An Interesting Take-Away from the 2010 Gentlemen’s Showcase at ASU
We asked each of the top ten gentlemen to name and describe a particular man who was a role model and an influence for them in developing character and becoming a man. The answers we received uncovered something I found quite interesting.
Mark Alavi responded,
I would have to say that my father (Mark Alavi Sr.) was the most influential. He is one of the most understanding people I know. Whenever I made a mistake in school or life he was there to reassure me that it was a learning experience and I should use it to make myself a better person. He got a lot of enjoyment from making my sister and me happy. He never asked for anything in return when he did something for us because he was happy seeing us happy. That is a quality I’m proud to say I possess as well.
Taylor Ford answered,

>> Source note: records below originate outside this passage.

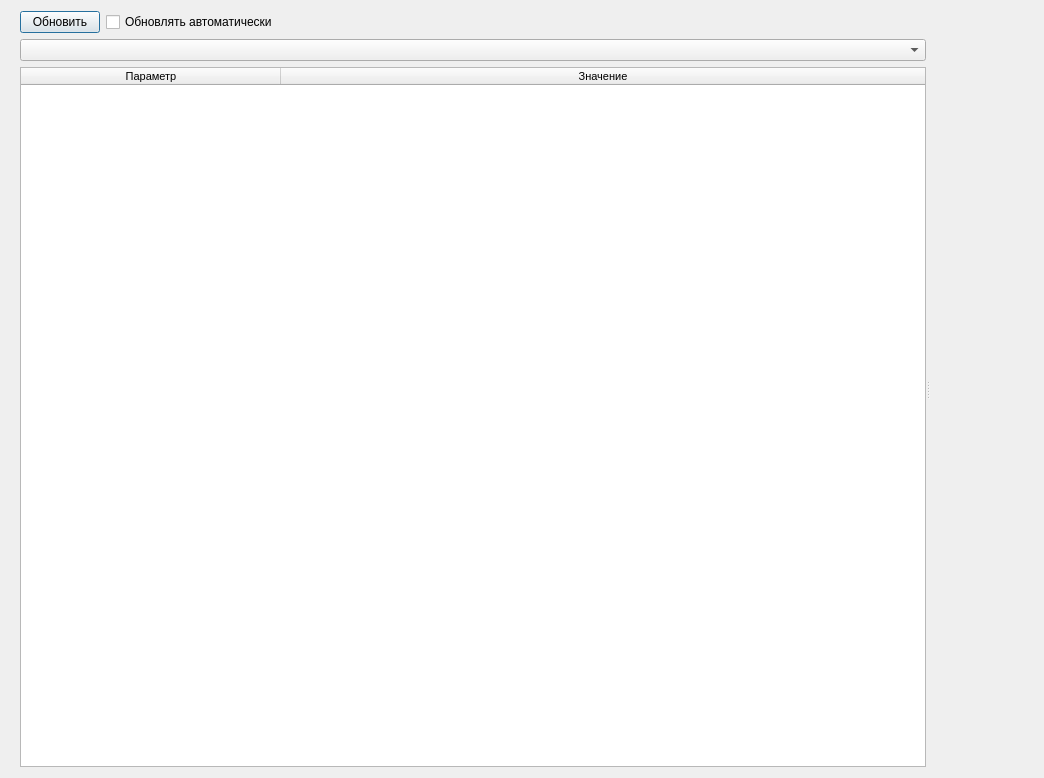
Qt form ui/graph_dialog.ui (irsural/clb_autocalibration) before a commit.
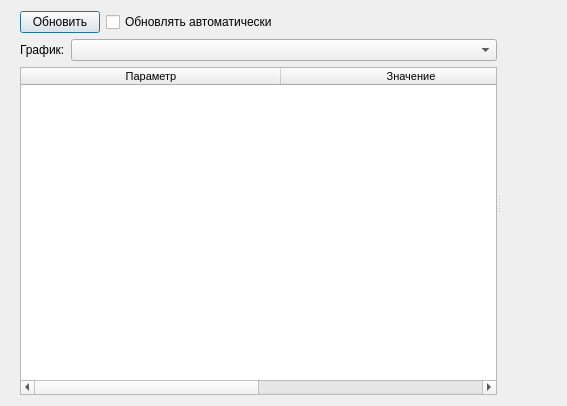
The same form after that commit. Icons and pictures are not drawn.

Diff of the .ui file:
```diff
--- a/ui/graph_dialog.ui
+++ b/ui/graph_dialog.ui
@@ -6,8 +6,8 @@
    <rect>
     <x>0</x>
     <y>0</y>
-    <width>1044</width>
-    <height>778</height>
+    <width>567</width>
+    <height>406</height>
    </rect>
   </property>
   <property name="windowTitle">
@@ -65,6 +65,15 @@
            </layout>
           </item>
           <item>
+           <layout class="QHBoxLayout" name="horizontalLayout_5">
+            <item>
+             <widget class="QLabel" name="label">
+              <property name="text">
+               <string>График:</string>
+              </property>
+             </widget>
+            </item>
+            <item>
            <widget class="QComboBox" name="graphs_combobox">
             <property name="sizePolicy">
              <sizepolicy hsizetype="Expanding" vsizetype="Fixed">
@@ -73,6 +82,8 @@
              </sizepolicy>
             </property>
            </widget>
+            </item>
+           </layout>
           </item>
           <item>
            <widget class="QTableWidget" name="parameters_table">
```
Lines whose indentation alone changed are shown as unchanged.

My father. I am so thankful for having such a wonderful role model in my life. If I am ever confused about how to handle a situation, I ask myself, “What would Steve Ford do?” And the behavior always reflects that of a gentleman.

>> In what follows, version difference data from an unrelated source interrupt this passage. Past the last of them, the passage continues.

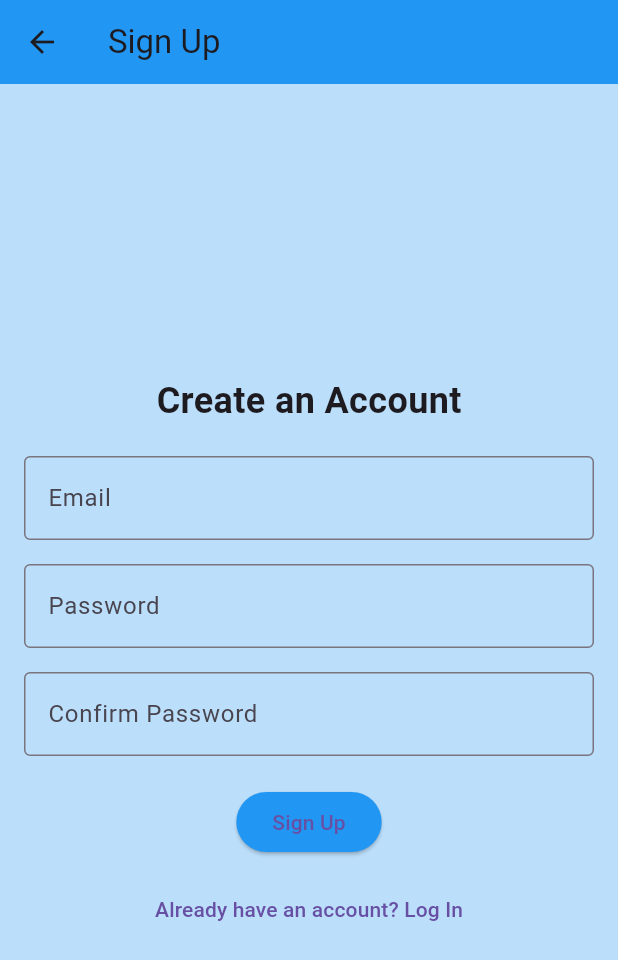
After one commit to deemaoaloufi/KidCoin_App, a Flutter app: the NextScreen screen opened directly, after a tap on "Sign Up", on a phone screen of 412 x 824 dp. The commit adds this screen. Shown: the top 960 px of the screen. Run offline on Flutter 3.47's test engine with Material 3 defaults, Android fonts, the light colour scheme and no system bars; our stand-ins replace cloud_firestore, firebase_auth, firebase_core; accounts and stored records are empty.

Commit message:
A lot of changes made here, all screens works now but need small edits

```diff
--- a/lib/methods/Budget.dart
+++ b/lib/methods/Budget.dart
@@ -21,7 +21,7 @@ class Budget {
 }
 
 class BudgetManager {
-  List<Budget> _budgets = [];
+  final List<Budget> _budgets = [];
 
   BudgetManager() {
     // Prepopulate the list with sample data
--- a/lib/methods/id_generator.dart
+++ b/lib/methods/id_generator.dart
@@ -1,7 +1,7 @@
 import 'package:uuid/uuid.dart';
 
 class IdGenerator {
-  static final Uuid _uuid = Uuid();
+  static final Uuid _uuid = const Uuid();
 
   // Generate a unique ID using uuid
   static String generateId() {
--- /dev/null
+++ b/lib/methods/sign_up_page.dart
@@ -0,0 +1,137 @@
+import 'package:flutter/material.dart';
+import 'package:firebase_auth/firebase_auth.dart';
+import '../services/auth_service.dart';
+import 'parent_login_page.dart';
+
+class SignUpPage extends StatefulWidget {
+  const SignUpPage({super.key});
+
+  @override
+  _SignUpPageState createState() => _SignUpPageState();
+}
+
+class _SignUpPageState extends State<SignUpPage> {
+  final TextEditingController _emailController = TextEditingController();
+  final TextEditingController _passwordController = TextEditingController();
+  final TextEditingController _confirmPasswordController = TextEditingController();
+  bool _isLoading = false;
+
+  @override
+  void dispose() {
+    _emailController.dispose();
+    _passwordController.dispose();
+    _confirmPasswordController.dispose();
+    super.dispose();
+  }
+
+  Future<void> _signUp() async {
+    final String email = _emailController.text.trim();
+    final String password = _passwordController.text.trim();
+    final String confirmPassword = _confirmPasswordController.text.trim();
+
+    if (email.isEmpty || password.isEmpty || confirmPassword.isEmpty) {
+      ScaffoldMessenger.of(context).showSnackBar(
+        const SnackBar(content: Text('Please fill in all fields')),
+      );
+      return;
+    }
+
+    if (password != confirmPassword) {
+      ScaffoldMessenger.of(context).showSnackBar(
+        const SnackBar(content: Text('Passwords do not match')),
+      );
+      return;
+    }
+
+    setState(() {
+      _isLoading = true;
+    });
+
+    try {
+      User? user = await AuthService().signUpWithEmail(email, password);
+      if (user != null) {
+        ScaffoldMessenger.of(context).showSnackBar(
+          const SnackBar(content: Text('Sign Up successful!')),
+        );
+        Navigator.pushReplacement(
+          context,
+          MaterialPageRoute(builder: (context) => ParentLoginPage()),
+        );
+      }
+    } catch (e) {
+      ScaffoldMessenger.of(context).showSnackBar(
+        SnackBar(content: Text('Sign Up failed: $e')),
+      );
+    } finally {
+      setState(() {
+        _isLoading = false;
+      });
+    }
+  }
+
+  @override
+  Widget build(BuildContext context) {
+    return Scaffold(
+      appBar: AppBar(
+        title: const Text('Sign Up'),
+        backgroundColor: Colors.blue,
+      ),
+      body: Padding(
+        padding: const EdgeInsets.all(16.0),
+        child: Column(
+          mainAxisAlignment: MainAxisAlignment.center,
+          children: [
+            const Text(
+              'Create an Account',
+              style: TextStyle(fontSize: 24, fontWeight: FontWeight.bold),
+            ),
+            const SizedBox(height: 20),
+            TextField(
+              controller: _emailController,
+              decoration: const InputDecoration(
+                labelText: 'Email',
+                border: OutlineInputBorder(),
+              ),
+              keyboardType: TextInputType.emailAddress,
+            ),
+            const SizedBox(height: 16),
+            TextField(
+              controller: _passwordController,
+              decoration: const InputDecoration(
+                labelText: 'Password',
+                border: OutlineInputBorder(),
+              ),
+              obscureText: true,
+            ),
+            const SizedBox(height: 16),
+            TextField(
+              controller: _confirmPasswordController,
+              decoration: const InputDecoration(
+                labelText: 'Confirm Password',
+                border: OutlineInputBorder(),
+              ),
+              obscureText: true,
+            ),
+            const SizedBox(height: 20),
+            _isLoading
+                ? const CircularProgressIndicator()
+                : ElevatedButton(
+                    onPressed: _signUp,
+                    style: ButtonStyle(
+                      backgroundColor: WidgetStateProperty.all<Color>(Colors.blue),
+                    ),
+                    child: const Text('Sign Up'),
+                  ),
+            const SizedBox(height: 10),
+            TextButton(
+              onPressed: () {
+                Navigator.pop(context);
+              },
+              child: const Text('Already have an account? Log In'),
+            ),
+          ],
+        ),
+      ),
+    );
+  }
+}
--- /dev/null
+++ b/lib/next_screen.dart
@@ -0,0 +1,61 @@
+import 'package:flutter/material.dart';
+import '../methods/sign_up_page.dart'; // Import Sign Up Page
+import '../methods/parent_login_page.dart'; // Import Parent Login Page
+import '../methods/child_registration.dart'; // Import Child Registration Page
+import '../methods/child_main_page.dart'; // Import Child Main Page
+
+class NextScreen extends StatelessWidget {
+  const NextScreen({super.key});
+
+  @override
+  Widget build(BuildContext context) {
+    return Scaffold(
+      appBar: AppBar(
+        title: const Text('Next Screen'),
+      ),
+      body: Center(
+        child: Column(
+          mainAxisAlignment: MainAxisAlignment.center,
+          children: <Widget>[
+            ElevatedButton(
+              onPressed: () {
+                Navigator.push(
+                  context,
+                  MaterialPageRoute(builder: (context) => SignUpPage()),
+                );
+              },
+              child: const Text('Sign Up'),
+            ),
+            ElevatedButton(
+              onPressed: () {
+                Navigator.push(
+                  context,
+                  MaterialPageRoute(builder: (context) => ParentLoginPage()),
+                );
+              },
+              child: const Text('Login'),
+            ),
+            ElevatedButton(
+              onPressed: () {
+                Navigator.push(
+                  context,
+                  MaterialPageRoute(builder: (context) => const ChildRegistrationForm()), // Use the registration form here
+                );
+              },
+              child: const Text('Child Registration'),
+            ),
+            ElevatedButton(
+              onPressed: () {
+                Navigator.push(
+                  context,
+                  MaterialPageRoute(builder: (context) => ChildMainPage(childId: '',)),
+                );
+              },
+              child: const Text('Child Main Page'),
+            ),
+          ],
+        ),
+      ),
+    );
+  }
+}
--- a/lib/services/budget_service.dart
+++ b/lib/services/budget_service.dart
@@ -1,15 +1,12 @@
 import 'package:cloud_firestore/cloud_firestore.dart';
 
 class BudgetService {
-  final CollectionReference budgetCollection =
-      FirebaseFirestore.instance.collection('budgets');
+  final CollectionReference budgetCollection = FirebaseFirestore.instance.collection('budgets');
 
-  // Add a new budget
   Future<void> addBudget(String childId, Map<String, dynamic> budgetData) async {
     await budgetCollection.doc(childId).set(budgetData);
   }
 
-  // Get budget by child ID
   Future<DocumentSnapshot> getBudgetByChildId(String childId) async {
     return await budgetCollection.doc(childId).get();
   }
--- a/pubspec.yaml
+++ b/pubspec.yaml
@@ -58,10 +58,13 @@ dev_dependencies:
 # The following section is specific to Flutter packages.
 flutter:
 
+uses-material-design: true
+
   # The following line ensures that the Material Icons font is
   # included with your application, so that you can use the icons in
   # the material Icons class.
-  uses-material-design: true
+
+
 
   # To add assets to your application, add an assets section, like this:
   # assets:
```
Also changed, not shown: lib/home_screen.dart (+20 -30 lines), lib/main.dart (+7 -7 lines), lib/methods/child_main_page.dart (renamed from lib/methods/ChildMainPage.dart, +12 -12 lines), lib/methods/parent_login_page.dart (added, +124 -0 lines), lib/methods/spent_amount_page.dart (renamed from lib/methods/SpentAmountPage.dart, +7 -7 lines), lib/services/auth_service.dart (+23 -15 lines), lib/services/child_service.dart (+7 -38 lines), lib/methods/child_registration.dart (renamed from lib/methods/ChildRegistration.dart).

And Devon Lawrence responded,
If any one man really was a role model and influence for me in developing character it would have to be my father, Darrel Lawrence. Though he may not seem the gentleman type to many people, on the inside he really is. He treats my mom right, and taught me through action that men must respect and protect women, whether they know them or not.

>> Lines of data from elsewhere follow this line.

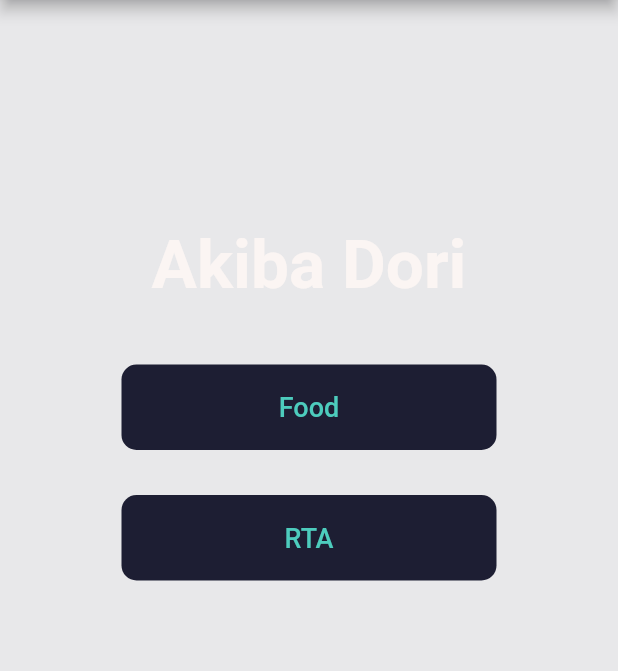
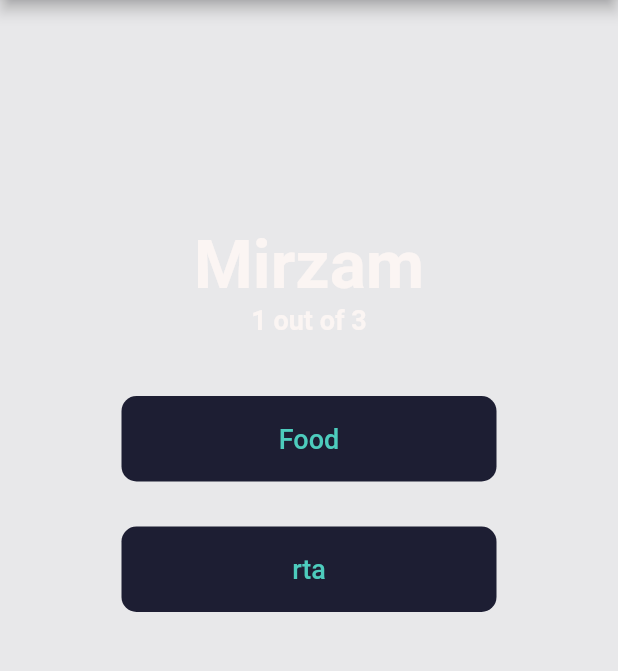
Before and after one commit to Simyan/ExpenseTrackerFlutter, a Flutter app: the screen it shows after launch, after a tap on the "arrow forward" icon, on a phone screen of 412 x 824 dp, the part 84-755 px from its top. Run offline on Flutter 3.47's test engine with Material 2 defaults, Android fonts, the phone set to English and light mode, and no system bars; our stand-ins replace fl_chart.

Commit message:
Category selection functionality + selection component

```diff
--- /dev/null
+++ b/lib/components/selection_button.dart
@@ -0,0 +1,34 @@
+import 'package:expense_tracker/enums/category_enum.dart';
+import 'package:flutter/material.dart';
+
+class SelectionButton extends StatelessWidget {
+  final Function onSelect;
+  final String selectText;
+  final Category selectCategory;
+
+  //SelectionButton({Key key, this.selectText, this.selectCategory, this.onSelect}) : super(key: key);
+  SelectionButton({@required this.selectText, @required this.selectCategory, @required this.onSelect});
+  @override
+  Widget build(BuildContext context) {
+    return  GestureDetector(
+      onTap: () => onSelect(selectCategory),
+      child: Container(
+        width: 250,
+        child: Padding(
+            padding: const EdgeInsets.all(18.0),
+            child: Center(
+              child: Text(selectText,
+
+                  style: TextStyle(
+                      fontSize: 18.0,
+                      fontWeight: FontWeight.w500,
+                      color: const Color(0xff4dccbd))),
+            )),
+        margin: EdgeInsets.all(15.0),
+        decoration: BoxDecoration(color: Color(0xFF1D1E33), borderRadius: BorderRadius.circular(10.0),
+          //boxShadow: [BoxShadow(color: Color(0xFFFFFFFF).withAlpha(50), spreadRadius: 3.2, blurRadius: 4, offset: Offset(0,3))]
+        ),
+      ),
+    );
+  }
+}
--- /dev/null
+++ b/lib/enums/category_enum.dart
@@ -0,0 +1,7 @@
+enum Category {
+  food,
+  grocery,
+  retail,
+  rta,
+  others
+}
--- /dev/null
+++ b/lib/models/store.dart
@@ -0,0 +1,8 @@
+import 'package:expense_tracker/enums/category_enum.dart';
+
+class Store {
+    String name;
+    Category category;
+
+    Store(this.name, this.category);
+}
--- a/lib/screens/category_page.dart
+++ b/lib/screens/category_page.dart
@@ -1,14 +1,30 @@
+import 'package:expense_tracker/enums/category_enum.dart';
 import 'package:flutter/material.dart';
+import 'package:expense_tracker/models/store.dart';
+import 'package:expense_tracker/components/selection_button.dart';
 
 class CategoryPage extends StatefulWidget {
   CategoryPage({Key key, this.title}) : super(key: key);
-
   final String title;
   @override
   _CategoryPageState createState() => _CategoryPageState();
+
+
 }
 
 class _CategoryPageState extends State<CategoryPage> {
+  List<Store> storeList = [ new Store('Mirzam', null), new Store('Metro', null), new Store('Krispy Kreme', null)];
+  int index = 0;
+
+  void selectCategory(Category choice){
+    setState(()
+    {
+      storeList[index].category = choice;
+      storeList.length - 1 > index ? index++ : null ;
+    });
+
+  }
+
   @override
   Widget build(BuildContext context) {
     return Scaffold(
@@ -35,48 +51,20 @@ class _CategoryPageState extends State<CategoryPage> {
             crossAxisAlignment: CrossAxisAlignment.center,
             children: <Widget>[
               Center(
-                child: Text("Akiba Dori",
+                child: Text(storeList[index].name,
                     style: TextStyle(
                         fontSize: 45.0,
                         fontWeight: FontWeight.w700,
                         color: const Color(0xffFBF5F3))),
               ),
+              Text('${index+1} out of ${storeList.length}',
+                  style: TextStyle(
+                      fontSize: 18.0,
+                      fontWeight: FontWeight.w700,
+                      color: const Color(0xffFBF5F3))),
               const SizedBox(height: 25),
-              Container(
-                width: 250,
-                child: Padding(
-                    padding: const EdgeInsets.all(18.0),
-                    child: Center(
-                      child: Text("Food",
-
-                          style: TextStyle(
-                              fontSize: 18.0,
-                              fontWeight: FontWeight.w500,
-                              color: const Color(0xff4dccbd))),
-                    )),
-                margin: EdgeInsets.all(15.0),
-                decoration: BoxDecoration(color: Color(0xFF1D1E33), borderRadius: BorderRadius.circular(10.0),
-                  //boxShadow: [BoxShadow(color: Color(0xFFFFFFFF).withAlpha(50), spreadRadius: 3.2, blurRadius: 4, offset: Offset(0,3))]
-                ),
-              ),
-              Container(
-                width: 250,
-                child: Padding(
-                    padding: const EdgeInsets.all(18.0),
-                    child: Center(
-                      child: Text("RTA",
-
-                          style: TextStyle(
-                              fontSize: 18.0,
-                              fontWeight: FontWeight.w500,
-                              color: const Color(0xff4dccbd))),
-                    )),
-                margin: EdgeInsets.all(15.0),
-                decoration: BoxDecoration(color: Color(0xFF1D1E33), borderRadius: BorderRadius.circular(10.0),
-                  //boxShadow: [BoxShadow(color: Color(0xFFFFFFFF).withAlpha(50), spreadRadius: 3.2, blurRadius: 4, offset: Offset(0,3))]
-                ),
-              ),
-
+              SelectionButton(selectText: 'Food', selectCategory: Category.food, onSelect: selectCategory),
+              SelectionButton(selectText: 'rta', selectCategory: Category.rta, onSelect: selectCategory),
             ],
           ),
         ));
```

There is a theme here, and while it is somewhat predictable and perhaps cliché that a man would choose his father as a role model, I think it reinforces how important a traditional family unit is to the development of character.
Every single one of ASU’s top ten gentlemen acknowledged his father as his primary role model. But today there are feminists glorifying single-motherhood by choice. What will be the effect of the growing number of single-mothers-by-choice in our society?
Perhaps gentlemen are at risk of becoming an endangered species…